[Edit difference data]
● ● ● ● ●
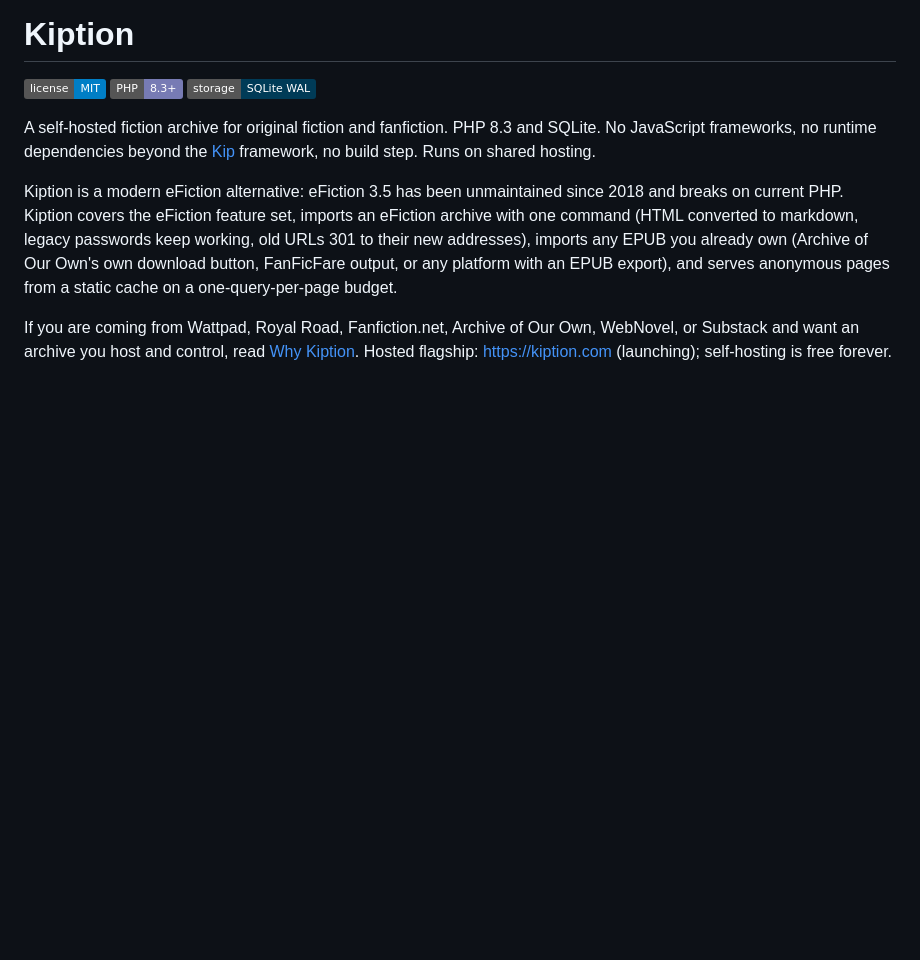
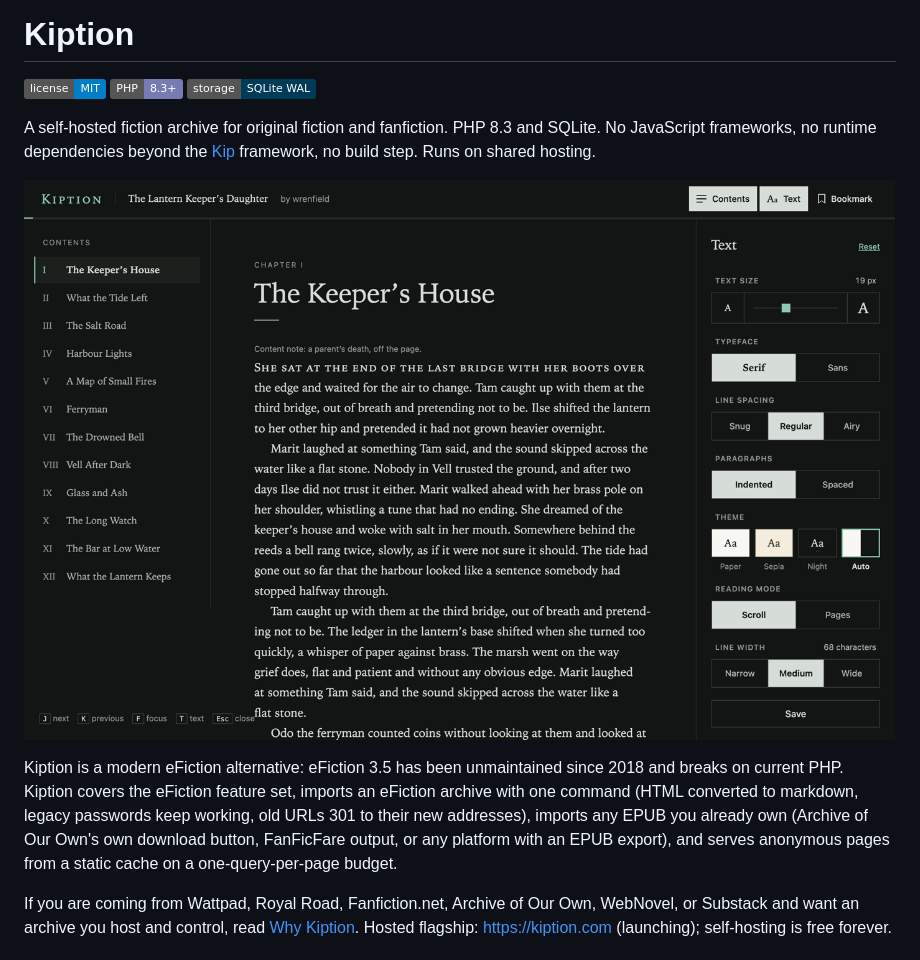
Before and after one commit to Hyperion360/kiption, a Markdown page: README.md, the part around the change. GitHub-like rendering; pictures changed too: docs/reader-hero.png (added); badges without logos; blank space fills up the shorter version.

Commit message:
docs: the README hero shot (the seeded reader in the Night theme)

```diff
--- a/README.md
+++ b/README.md
@@ -8,6 +8,8 @@ A self-hosted fiction archive for original fiction and fanfiction.
 PHP 8.3 and SQLite. No JavaScript frameworks, no runtime dependencies
 beyond the [Kip](https://github.com/Hyperion360/kip) framework, no build
 step. Runs on shared hosting.
+
+![The reader: The Lantern Keeper's Daughter, chapter 1, in the Night theme](docs/reader-hero.png)
 
 Kiption is a modern eFiction alternative: eFiction 3.5 has been
 unmaintained since 2018 and breaks on current PHP. Kiption covers the
```
Also changed, not shown: TODOS.md (+6 -2 lines).
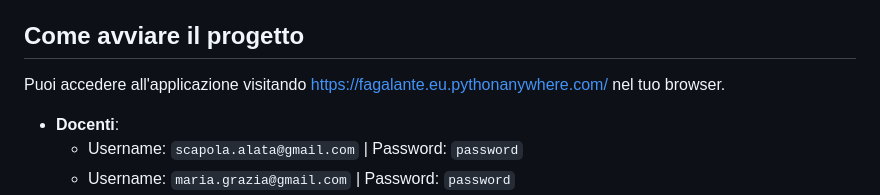
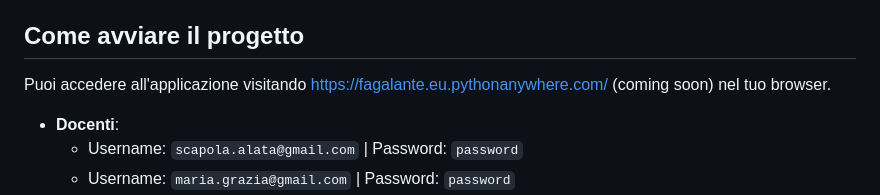
Before and after one commit to faGalante/freecourses, a Markdown page: README.md, the part around the change. Drawn GitHub-style.

Commit message:
Update README.md
website link coming soon

```diff
--- a/README.md
+++ b/README.md
@@ -54,7 +54,7 @@ FreeCourses è una piattaforma dove i docenti possono creare corsi, caricare mat
   - **SQLite** per la gestione dei dati relativi agli utenti, corsi, avvisi e materiale didattico
 
 ## Come avviare il progetto
-   Puoi accedere all'applicazione visitando https://fagalante.eu.pythonanywhere.com/ nel tuo browser.
+   Puoi accedere all'applicazione visitando https://fagalante.eu.pythonanywhere.com/ (coming soon) nel tuo browser.
 
    - **Docenti**:
      - Username: `scapola.alata@gmail.com` | Password: `password`
```
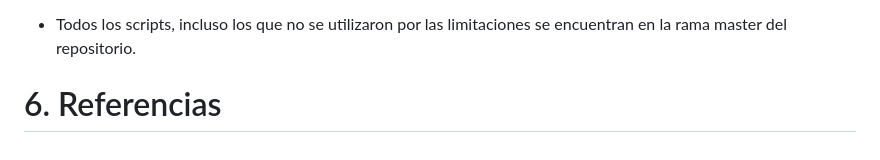
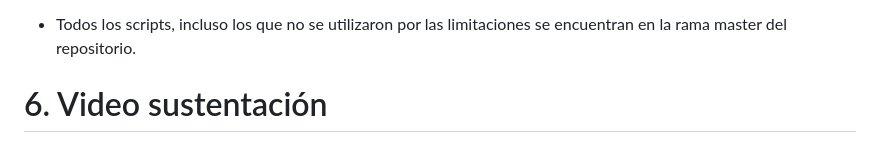
Before and after one commit to jdllorento/Entrega3TopicosTelematica, a Markdown page: README.md, the part around the change. Drawn GitHub-style.

```diff
--- a/README.md
+++ b/README.md
@@ -154,4 +154,4 @@ You don't have permission to iam:CreateUser
 
  * Todos los scripts, incluso los que no se utilizaron por las limitaciones se encuentran en la rama master del repositorio.
 
-# 6. Referencias
+# 6. Video sustentación
```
● ● ● ● ●
▶ WHAT NEEDS TO BE DONE: Check each line of the records for the word "applicazione" and extract those that contain it.

▶ TASK SOLUTION:
-   Puoi accedere all'applicazione visitando https://fagalante.eu.pythonanywhere.com/ nel tuo browser.
+   Puoi accedere all'applicazione visitando https://fagalante.eu.pythonanywhere.com/ (coming soon) nel tuo browser.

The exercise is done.